From being SEO friendly and shareable, to having powerful contributors and high conversion rates, we always seem to have a million and one “must-haves” for each of our articles. In the beginning, we tried to check all these boxes in one go.
One example was a piece I wrote about Voice of the Customer, which is a way to utilize what people are saying about your brand to your company’s benefit. The piece had a target keyword (with little search volume), real-world examples with contributors (that didn’t have huge networks), and a shareable headline (that as it turns out, wasn’t very shareable). The results were less than stellar.
When we tried to produce a piece that covered all bases, we ended up falling short on most accounts. The result was an article that loosely ticked all of these boxes, but without enough commitment to any of them to really take off.
Not every piece of content needs to fit every criteria, and it’s easier to decide which criteria to target when you have a proper strategy in place.
Having a content strategy is the single most important factor to consider before creating any type of content. It’s the big “why” question whose answer will decide what type of content you produce. Whether you’re trying to get engagement, conversion, or boost your SEO value via backlinks, you can create different types of content that’s more suited to hit those targets. Having a content marketing tool like CoSchedule, NewsCred, or Contently to plan, schedule, and track content helps too.

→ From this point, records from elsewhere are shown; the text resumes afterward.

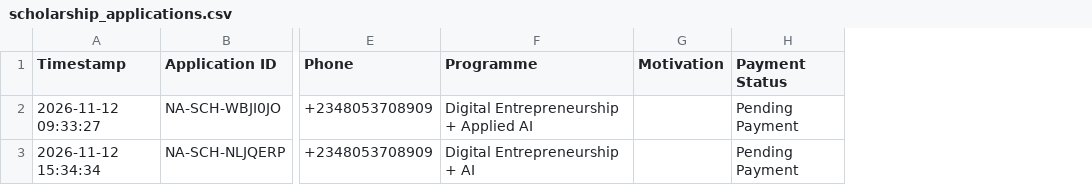
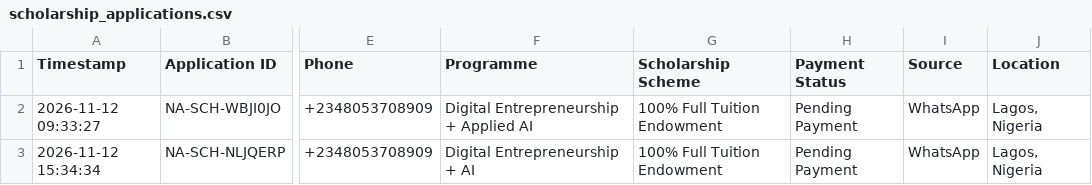
Before and after one commit to Freedomoba/newton-academy, a CSV file: data/scholarship_applications.csv, drawn as a sheet; only a part is shown, gaps mark what is left out; removed rows and columns are numbered as before the commit, all else as after; the diff names each change by its address in the sheet, - before the commit and + after, or states it on an @@ line.

Commit message:
feat: purge fake database applications, add real-time clicks & flows analytics with direction and place attribution, and remove track preheading pills

```diff
--- a/data/scholarship_applications.csv
+++ b/data/scholarship_applications.csv
-column G (Motivation), empty
+column G (Scholarship Scheme), rows 2-3: 100% Full Tuition Endowment | 100% Full Tuition Endowment
+column I (Source), rows 2-3: WhatsApp | WhatsApp
+column J (Location), rows 2-3: Lagos, Nigeria | Lagos, Nigeria
```
Also changed, not shown: data/optin_leads.csv, 19 other files.
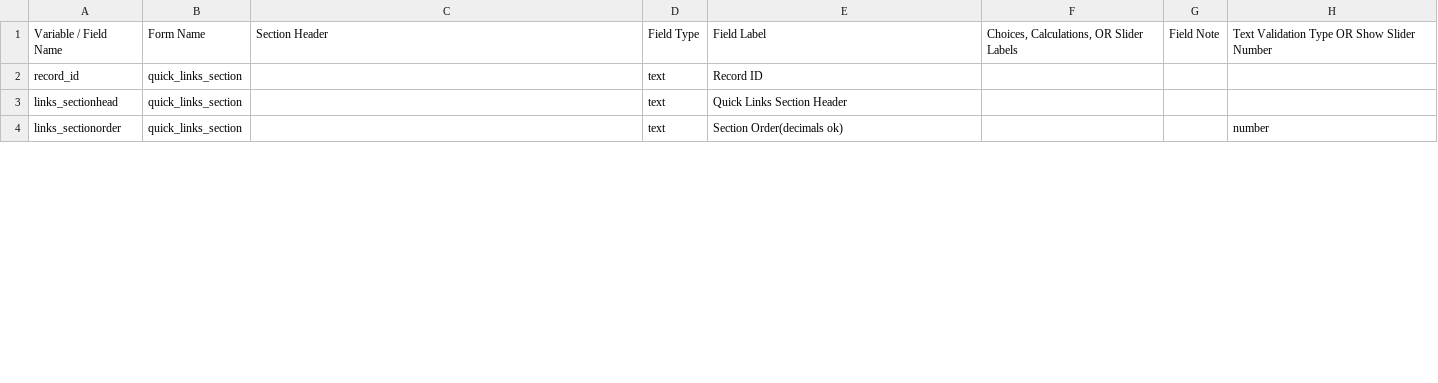
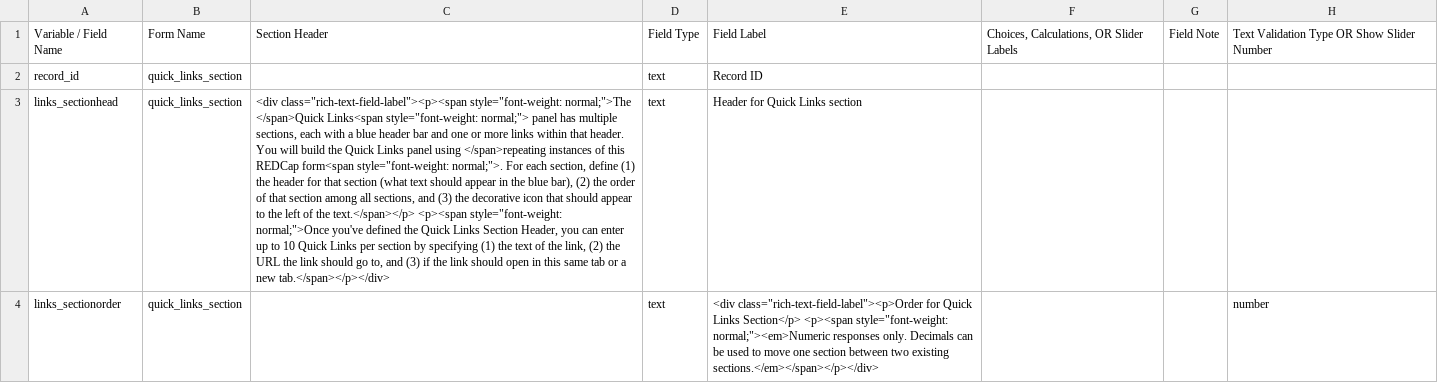
Before and after one commit to vanderbilt-redcap/harmonist-hub, a CSV file: csv/HOME.csv, drawn as a sheet; only a part is shown; the diff covers the shown part only; the diff names each change by its address in the sheet, - before the commit and + after, or states it on an @@ line.

```diff
--- a/csv/HOME.csv
+++ b/csv/HOME.csv
-C3: (empty)
+C3: <div class="rich-text-field-label"><p><span style="font-weight: normal;">The </span>Quick Links<span style="font-weight: normal;"> panel has multiple sections, each with a blue header bar and one or more links within that header. You will build the Quick Links panel using </span>repeating instances of this REDCap form<span style="font-weight: normal;">. For each section, define (1) the header for that section (what text should appear in the blue bar), (2) the order of that section among all sections, and (3) the decorative icon that should appear to the left of the text.</span></p> <p><span style="font-weight: normal;">Once you've defined the Quick Links Section Header, you can enter up to 10 Quick Links per section by specifying (1) the text of the link, (2) the URL the link should go to, and (3) if the link should open in this same tab or a new tab.</span></p></div>
-E3: Quick Links Section Header
+E3: Header for Quick Links section
-E4: Section Order(decimals ok)
+E4: <div class="rich-text-field-label"><p>Order for Quick Links Section</p> <p><span style="font-weight: normal;"><em>Numeric responses only. Decimals can be used to move one section between two existing sections.</em></span></p></div>
```
Also changed, not shown: 4 added rows and 2 edited cells elsewhere in this file, csv/FAQ.csv, csv/GROUP.csv, 4 other files.
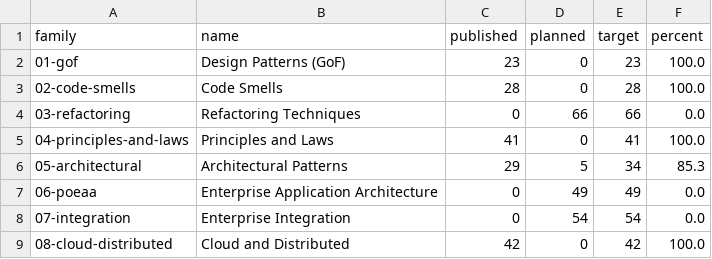
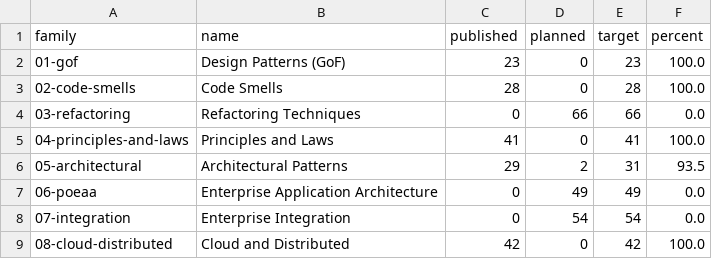
Before and after one commit to mjmirza/patterns, a CSV file: dist/catalogue-status.csv, drawn as a sheet; only a part is shown.

Commit message:
chore(queue): remove 3 duplicate authoring-queue entries (#123)
Found while pulling round 107's batch: all three were the family-05
relabeling collision. CQRS as Architecture is already published as
patterns/08-cloud-distributed/cqrs.md, Service Mesh and API Gateway
are already published under patterns/10-microservices/ with the exact
same slugs, just queued a second time targeting 05-architectural.

target_total corrects 859 -> 856, matching the 3 removed entries.
Gates unaffected (JSON-only change, no published content touched):
structure 362/362, prose 380/380, code 1236/1236, markdownlint
0 issues in 378 files.

```diff
--- a/dist/catalogue-status.csv
+++ b/dist/catalogue-status.csv
@@ -5,3 +5,3 @@ family,name,published,planned,target,percent
 04-principles-and-laws,Principles and Laws,41,0,41,100.0
-05-architectural,Architectural Patterns,29,5,34,85.3
+05-architectural,Architectural Patterns,29,2,31,93.5
 06-poeaa,Enterprise Application Architecture,0,49,49,0.0
```
Also changed, not shown: 4 other files.
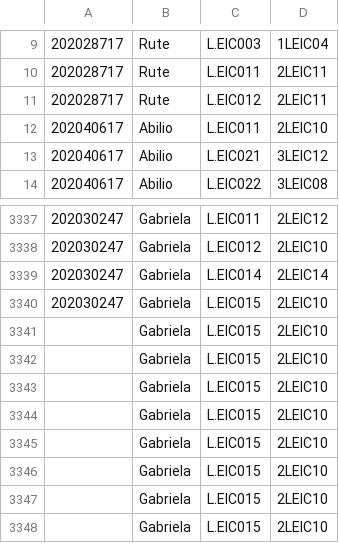
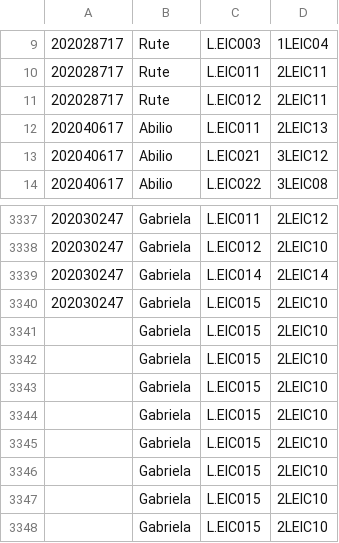
Before and after one commit to sirkotal/leic-ttm, a CSV file: schedule/students_classes.csv, drawn as a sheet; only a part is shown, gaps mark what is left out; the shorter side is filled out with more unchanged rows.

```diff
--- a/schedule/students_classes.csv
+++ b/schedule/students_classes.csv
@@ -11,3 +11,3 @@
 202028717,Rute,L.EIC012,2LEIC11
-202040617,Abilio,L.EIC011,2LEIC10
+202040617,Abilio,L.EIC011,2LEIC13
 202040617,Abilio,L.EIC021,3LEIC12
@@ -3340,2 +3340,5 @@
 202030247,Gabriela,L.EIC015,2LEIC10
+,Gabriela,L.EIC015,2LEIC10
+,Gabriela,L.EIC015,2LEIC10
+,Gabriela,L.EIC015,2LEIC10
 ,Gabriela,L.EIC015,2LEIC10
```
Also changed, not shown: 4 other files.
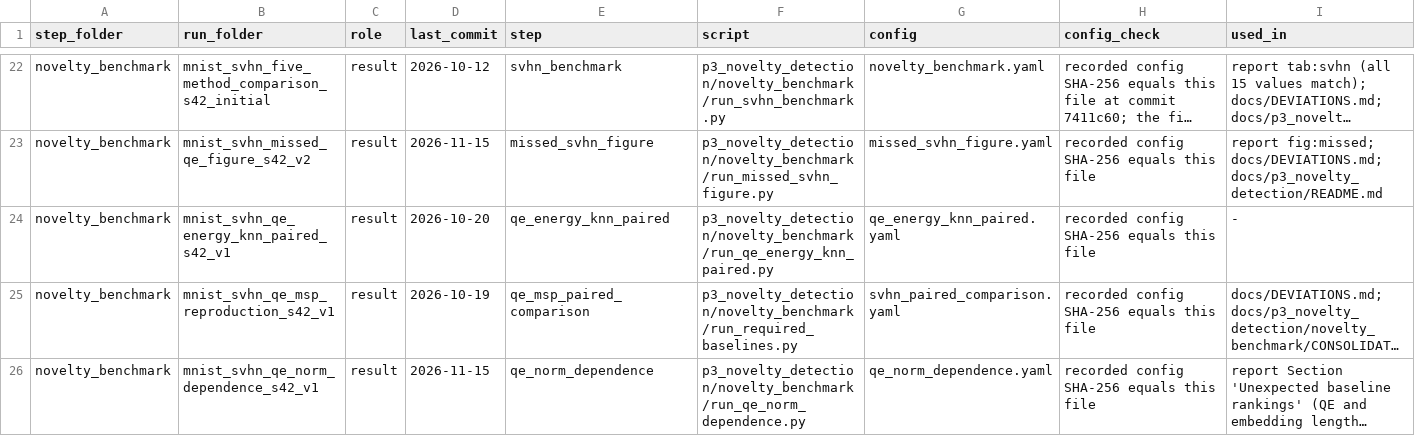
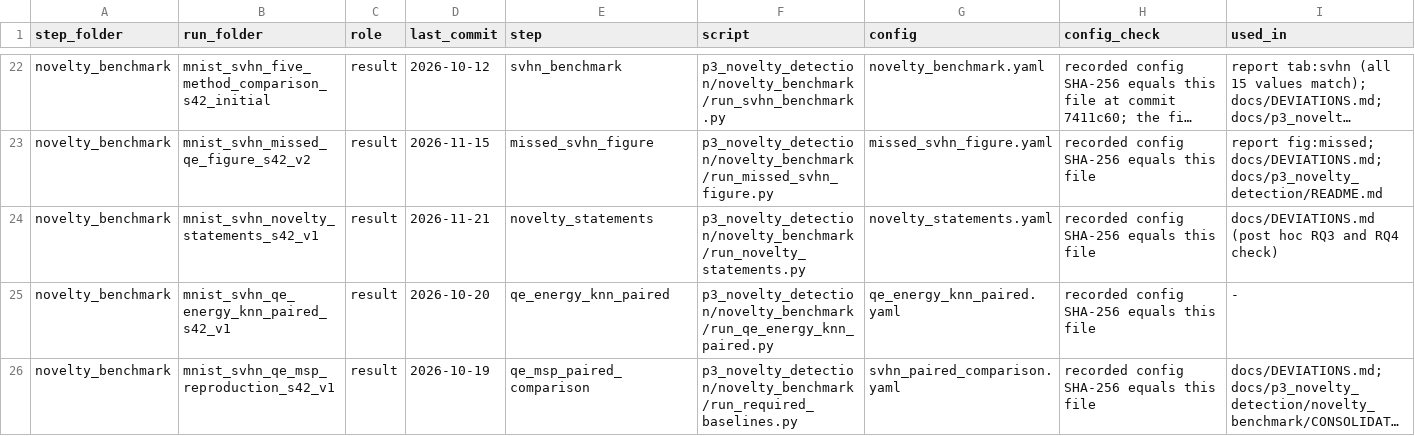
Before and after one commit to nazishatta/fall-2026-group5, a CSV file: outputs/v1_mnist/p3_novelty_detection/run_manifest.csv, drawn as a sheet; only a part is shown, gaps mark what is left out; the shorter side is filled out with more unchanged rows; long unchanged cells end in …; the diff names each change by its address in the sheet, - before the commit and + after, or states it on an @@ line.

Commit message:
MNIST Phase 3 manifest: list mnist_svhn_novelty_statements_s42_v1

```diff
--- a/outputs/v1_mnist/p3_novelty_detection/run_manifest.csv
+++ b/outputs/v1_mnist/p3_novelty_detection/run_manifest.csv
+row 24: novelty_benchmark | mnist_svhn_novelty_statements_s42_v1 | result | 2026-11-21 | novelty_statements | p3_novelty_detection/novelty_benchmark/run_novelty_statements.py | novelty_statements.yaml | recorded config SHA-256 equals this file | docs/DEVIATIONS.md (post hoc RQ3 and RQ4 check)
```
Also changed, not shown: 1 other file.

Once you have a goal in place, it’s much easier to create a piece of content that’ll target that goal. Where one piece of content might focus on getting traffic from SEO, another might be better for pulling in shares via social media. Some content can pick up the slack where others fell flat.
Here’s an example of an article we wrote on the top alternatives to Sharepoint.
It did great things for SEO, but performed poorly on social. And we’re okay with that– we have other articles that performed much better on social that, while didn’t pull in as much traffic from Google, were able to spread the word in the social media world.
This also doesn’t meant that one article can’t satisfy more than one “goal”. If it’s possible to satisfy two or more in one piece, pursue that– just make sure that you commit to each goal.
We’re constantly experimenting with different types of formats to see what works. While it may feel like a shot in the dark, trying different things makes it easier to determine what type of content resonates more with your audience. Sometimes, there’s nothing better than trial and error to figure out what type of content your readers crave the most.
At the end of 2015, I reflected on everything that we’d learned in our first year as content marketers. Reflecting upon 2016, it’s clear that learning is a never-ending process. It’s a discipline that, given its reliance on Google, is prone to constant changes.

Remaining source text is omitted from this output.